Please return every line below that contains the string "allDeckCount".

● **Information**:
_ _ _

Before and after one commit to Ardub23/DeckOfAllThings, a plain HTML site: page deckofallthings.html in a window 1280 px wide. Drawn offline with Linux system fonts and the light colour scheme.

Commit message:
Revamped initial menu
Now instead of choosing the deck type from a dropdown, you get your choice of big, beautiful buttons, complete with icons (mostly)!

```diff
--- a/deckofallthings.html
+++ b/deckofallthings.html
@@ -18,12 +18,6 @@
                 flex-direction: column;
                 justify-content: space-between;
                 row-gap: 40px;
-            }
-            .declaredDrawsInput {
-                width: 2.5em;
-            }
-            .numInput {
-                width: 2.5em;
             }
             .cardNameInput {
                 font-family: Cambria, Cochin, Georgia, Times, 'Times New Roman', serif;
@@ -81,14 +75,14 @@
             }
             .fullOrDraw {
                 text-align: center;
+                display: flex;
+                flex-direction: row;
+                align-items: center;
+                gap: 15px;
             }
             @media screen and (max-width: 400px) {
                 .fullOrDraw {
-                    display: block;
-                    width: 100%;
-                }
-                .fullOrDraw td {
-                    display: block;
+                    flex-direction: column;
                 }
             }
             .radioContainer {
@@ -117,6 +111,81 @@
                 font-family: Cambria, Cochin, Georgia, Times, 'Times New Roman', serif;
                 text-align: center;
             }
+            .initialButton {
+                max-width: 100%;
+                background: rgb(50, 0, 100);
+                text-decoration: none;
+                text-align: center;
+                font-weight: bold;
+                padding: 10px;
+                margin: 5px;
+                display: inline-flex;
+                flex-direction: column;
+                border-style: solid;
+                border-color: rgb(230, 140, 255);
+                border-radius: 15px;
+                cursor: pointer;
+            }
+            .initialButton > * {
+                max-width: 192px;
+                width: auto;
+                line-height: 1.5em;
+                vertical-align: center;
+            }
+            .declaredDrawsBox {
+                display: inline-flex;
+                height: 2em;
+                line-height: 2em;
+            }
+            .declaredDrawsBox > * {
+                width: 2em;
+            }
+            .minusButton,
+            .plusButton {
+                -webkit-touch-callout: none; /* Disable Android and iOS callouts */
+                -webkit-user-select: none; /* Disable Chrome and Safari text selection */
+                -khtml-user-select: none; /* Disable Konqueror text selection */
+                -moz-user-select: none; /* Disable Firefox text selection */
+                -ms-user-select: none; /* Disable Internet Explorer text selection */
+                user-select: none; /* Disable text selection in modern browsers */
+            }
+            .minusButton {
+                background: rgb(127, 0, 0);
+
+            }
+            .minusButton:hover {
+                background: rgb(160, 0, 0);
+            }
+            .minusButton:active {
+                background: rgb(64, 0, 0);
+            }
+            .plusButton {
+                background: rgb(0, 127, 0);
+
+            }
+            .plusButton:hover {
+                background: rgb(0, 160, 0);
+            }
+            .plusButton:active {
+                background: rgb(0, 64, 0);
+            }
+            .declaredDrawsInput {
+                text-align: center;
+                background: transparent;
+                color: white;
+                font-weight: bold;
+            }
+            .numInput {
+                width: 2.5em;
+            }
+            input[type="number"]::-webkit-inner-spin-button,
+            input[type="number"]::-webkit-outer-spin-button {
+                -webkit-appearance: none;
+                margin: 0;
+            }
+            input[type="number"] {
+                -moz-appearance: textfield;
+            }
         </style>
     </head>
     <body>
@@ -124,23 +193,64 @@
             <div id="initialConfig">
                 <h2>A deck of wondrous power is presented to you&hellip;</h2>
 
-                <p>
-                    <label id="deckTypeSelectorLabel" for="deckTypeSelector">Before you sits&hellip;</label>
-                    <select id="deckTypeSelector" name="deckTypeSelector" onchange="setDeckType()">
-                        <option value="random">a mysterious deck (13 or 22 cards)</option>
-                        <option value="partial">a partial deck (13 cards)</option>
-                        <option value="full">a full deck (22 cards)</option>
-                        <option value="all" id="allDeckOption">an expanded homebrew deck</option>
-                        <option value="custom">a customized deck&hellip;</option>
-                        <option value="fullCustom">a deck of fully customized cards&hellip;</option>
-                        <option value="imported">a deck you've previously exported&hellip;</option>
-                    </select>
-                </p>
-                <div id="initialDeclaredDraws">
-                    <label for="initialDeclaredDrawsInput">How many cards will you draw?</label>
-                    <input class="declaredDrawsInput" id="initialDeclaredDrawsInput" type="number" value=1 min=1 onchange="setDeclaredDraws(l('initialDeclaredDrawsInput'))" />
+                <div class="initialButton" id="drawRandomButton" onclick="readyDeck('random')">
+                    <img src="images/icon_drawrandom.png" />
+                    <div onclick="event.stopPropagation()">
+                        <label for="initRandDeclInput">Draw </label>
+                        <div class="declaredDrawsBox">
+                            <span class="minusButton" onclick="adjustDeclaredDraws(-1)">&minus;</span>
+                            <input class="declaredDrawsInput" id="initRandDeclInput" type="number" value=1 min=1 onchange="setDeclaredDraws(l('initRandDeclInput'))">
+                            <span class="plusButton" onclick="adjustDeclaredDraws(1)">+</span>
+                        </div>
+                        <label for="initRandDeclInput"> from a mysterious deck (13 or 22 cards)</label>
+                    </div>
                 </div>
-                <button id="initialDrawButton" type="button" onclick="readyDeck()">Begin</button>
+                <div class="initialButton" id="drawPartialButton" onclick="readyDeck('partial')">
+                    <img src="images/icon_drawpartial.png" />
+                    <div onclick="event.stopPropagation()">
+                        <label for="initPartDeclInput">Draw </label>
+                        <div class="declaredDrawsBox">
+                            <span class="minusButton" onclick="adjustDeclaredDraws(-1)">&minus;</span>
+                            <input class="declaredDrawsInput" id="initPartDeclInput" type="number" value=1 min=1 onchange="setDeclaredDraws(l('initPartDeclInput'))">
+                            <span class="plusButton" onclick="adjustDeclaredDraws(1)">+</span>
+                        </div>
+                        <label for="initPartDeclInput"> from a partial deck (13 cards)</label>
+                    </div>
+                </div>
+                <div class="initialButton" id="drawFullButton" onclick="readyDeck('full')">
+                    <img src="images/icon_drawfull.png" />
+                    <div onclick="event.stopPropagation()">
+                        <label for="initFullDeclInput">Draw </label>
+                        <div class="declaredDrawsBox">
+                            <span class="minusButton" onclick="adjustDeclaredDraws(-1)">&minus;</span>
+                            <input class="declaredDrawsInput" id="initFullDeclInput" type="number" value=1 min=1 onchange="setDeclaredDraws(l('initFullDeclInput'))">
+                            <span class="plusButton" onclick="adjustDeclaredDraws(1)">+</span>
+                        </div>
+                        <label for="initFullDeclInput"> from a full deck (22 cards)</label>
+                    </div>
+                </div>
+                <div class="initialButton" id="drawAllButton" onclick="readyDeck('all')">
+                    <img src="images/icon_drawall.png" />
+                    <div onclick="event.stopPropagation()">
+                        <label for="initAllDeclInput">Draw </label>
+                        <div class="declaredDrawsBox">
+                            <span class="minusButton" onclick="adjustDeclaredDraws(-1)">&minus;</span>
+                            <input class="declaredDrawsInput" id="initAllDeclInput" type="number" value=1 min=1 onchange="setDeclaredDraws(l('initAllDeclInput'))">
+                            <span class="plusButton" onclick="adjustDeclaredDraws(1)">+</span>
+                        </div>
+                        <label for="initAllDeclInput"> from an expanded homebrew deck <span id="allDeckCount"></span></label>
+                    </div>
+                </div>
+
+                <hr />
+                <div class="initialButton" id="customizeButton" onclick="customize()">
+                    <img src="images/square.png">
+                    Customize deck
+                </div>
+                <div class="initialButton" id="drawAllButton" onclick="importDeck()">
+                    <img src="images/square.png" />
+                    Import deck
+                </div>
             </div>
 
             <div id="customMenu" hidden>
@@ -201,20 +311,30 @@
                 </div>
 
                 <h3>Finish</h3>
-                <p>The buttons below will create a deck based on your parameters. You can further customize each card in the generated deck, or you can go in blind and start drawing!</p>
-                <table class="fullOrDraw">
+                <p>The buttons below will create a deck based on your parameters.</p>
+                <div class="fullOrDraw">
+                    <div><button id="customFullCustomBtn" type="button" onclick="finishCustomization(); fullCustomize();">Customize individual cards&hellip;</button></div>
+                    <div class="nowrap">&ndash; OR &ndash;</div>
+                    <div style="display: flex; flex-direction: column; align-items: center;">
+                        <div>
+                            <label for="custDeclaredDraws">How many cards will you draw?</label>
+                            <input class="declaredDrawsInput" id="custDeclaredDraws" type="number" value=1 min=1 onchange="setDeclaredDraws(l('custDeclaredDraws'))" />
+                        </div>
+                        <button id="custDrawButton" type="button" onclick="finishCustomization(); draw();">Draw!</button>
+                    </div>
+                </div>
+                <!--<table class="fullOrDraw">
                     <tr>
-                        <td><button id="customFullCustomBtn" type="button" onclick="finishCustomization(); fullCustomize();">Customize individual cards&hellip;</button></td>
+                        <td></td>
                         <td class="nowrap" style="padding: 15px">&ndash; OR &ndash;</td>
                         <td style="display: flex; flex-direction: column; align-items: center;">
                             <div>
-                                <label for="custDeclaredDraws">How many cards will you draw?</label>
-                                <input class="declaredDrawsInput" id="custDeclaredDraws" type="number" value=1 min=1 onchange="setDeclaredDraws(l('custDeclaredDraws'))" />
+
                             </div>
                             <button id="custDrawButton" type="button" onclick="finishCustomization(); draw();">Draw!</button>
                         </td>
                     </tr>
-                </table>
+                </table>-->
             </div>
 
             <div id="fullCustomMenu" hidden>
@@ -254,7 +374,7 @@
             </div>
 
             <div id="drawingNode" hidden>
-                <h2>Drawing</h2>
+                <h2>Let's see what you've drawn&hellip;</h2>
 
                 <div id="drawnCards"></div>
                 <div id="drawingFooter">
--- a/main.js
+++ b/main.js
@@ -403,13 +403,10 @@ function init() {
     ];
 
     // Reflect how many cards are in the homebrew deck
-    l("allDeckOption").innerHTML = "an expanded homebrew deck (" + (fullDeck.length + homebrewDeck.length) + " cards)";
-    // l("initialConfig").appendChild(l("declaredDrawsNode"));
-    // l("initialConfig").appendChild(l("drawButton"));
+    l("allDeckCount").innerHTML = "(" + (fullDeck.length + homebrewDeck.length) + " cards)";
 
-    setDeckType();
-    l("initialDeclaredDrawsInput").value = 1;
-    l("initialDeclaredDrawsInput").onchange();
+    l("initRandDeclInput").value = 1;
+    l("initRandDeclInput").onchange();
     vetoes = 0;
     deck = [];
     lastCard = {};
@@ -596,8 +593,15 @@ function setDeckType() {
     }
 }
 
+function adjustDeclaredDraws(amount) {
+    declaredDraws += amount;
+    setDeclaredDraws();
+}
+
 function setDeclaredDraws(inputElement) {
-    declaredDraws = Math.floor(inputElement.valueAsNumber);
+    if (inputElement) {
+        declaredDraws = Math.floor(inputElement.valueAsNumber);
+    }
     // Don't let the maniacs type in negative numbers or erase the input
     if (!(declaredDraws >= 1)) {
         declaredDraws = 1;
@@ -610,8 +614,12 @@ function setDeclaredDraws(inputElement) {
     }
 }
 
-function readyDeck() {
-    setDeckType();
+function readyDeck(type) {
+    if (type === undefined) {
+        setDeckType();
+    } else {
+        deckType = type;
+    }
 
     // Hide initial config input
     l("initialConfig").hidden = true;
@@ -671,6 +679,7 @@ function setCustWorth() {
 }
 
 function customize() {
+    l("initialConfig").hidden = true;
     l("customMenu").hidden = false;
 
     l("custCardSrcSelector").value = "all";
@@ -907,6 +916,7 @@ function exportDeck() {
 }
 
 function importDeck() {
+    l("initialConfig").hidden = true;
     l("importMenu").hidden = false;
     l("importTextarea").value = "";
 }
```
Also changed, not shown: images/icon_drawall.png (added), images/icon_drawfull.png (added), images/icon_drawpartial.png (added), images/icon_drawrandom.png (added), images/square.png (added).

_ _ _

● **Completed task**:
+                        <label for="initAllDeclInput"> from an expanded homebrew deck <span id="allDeckCount"></span></label>
+    l("allDeckCount").innerHTML = "(" + (fullDeck.length + homebrewDeck.length) + " cards)";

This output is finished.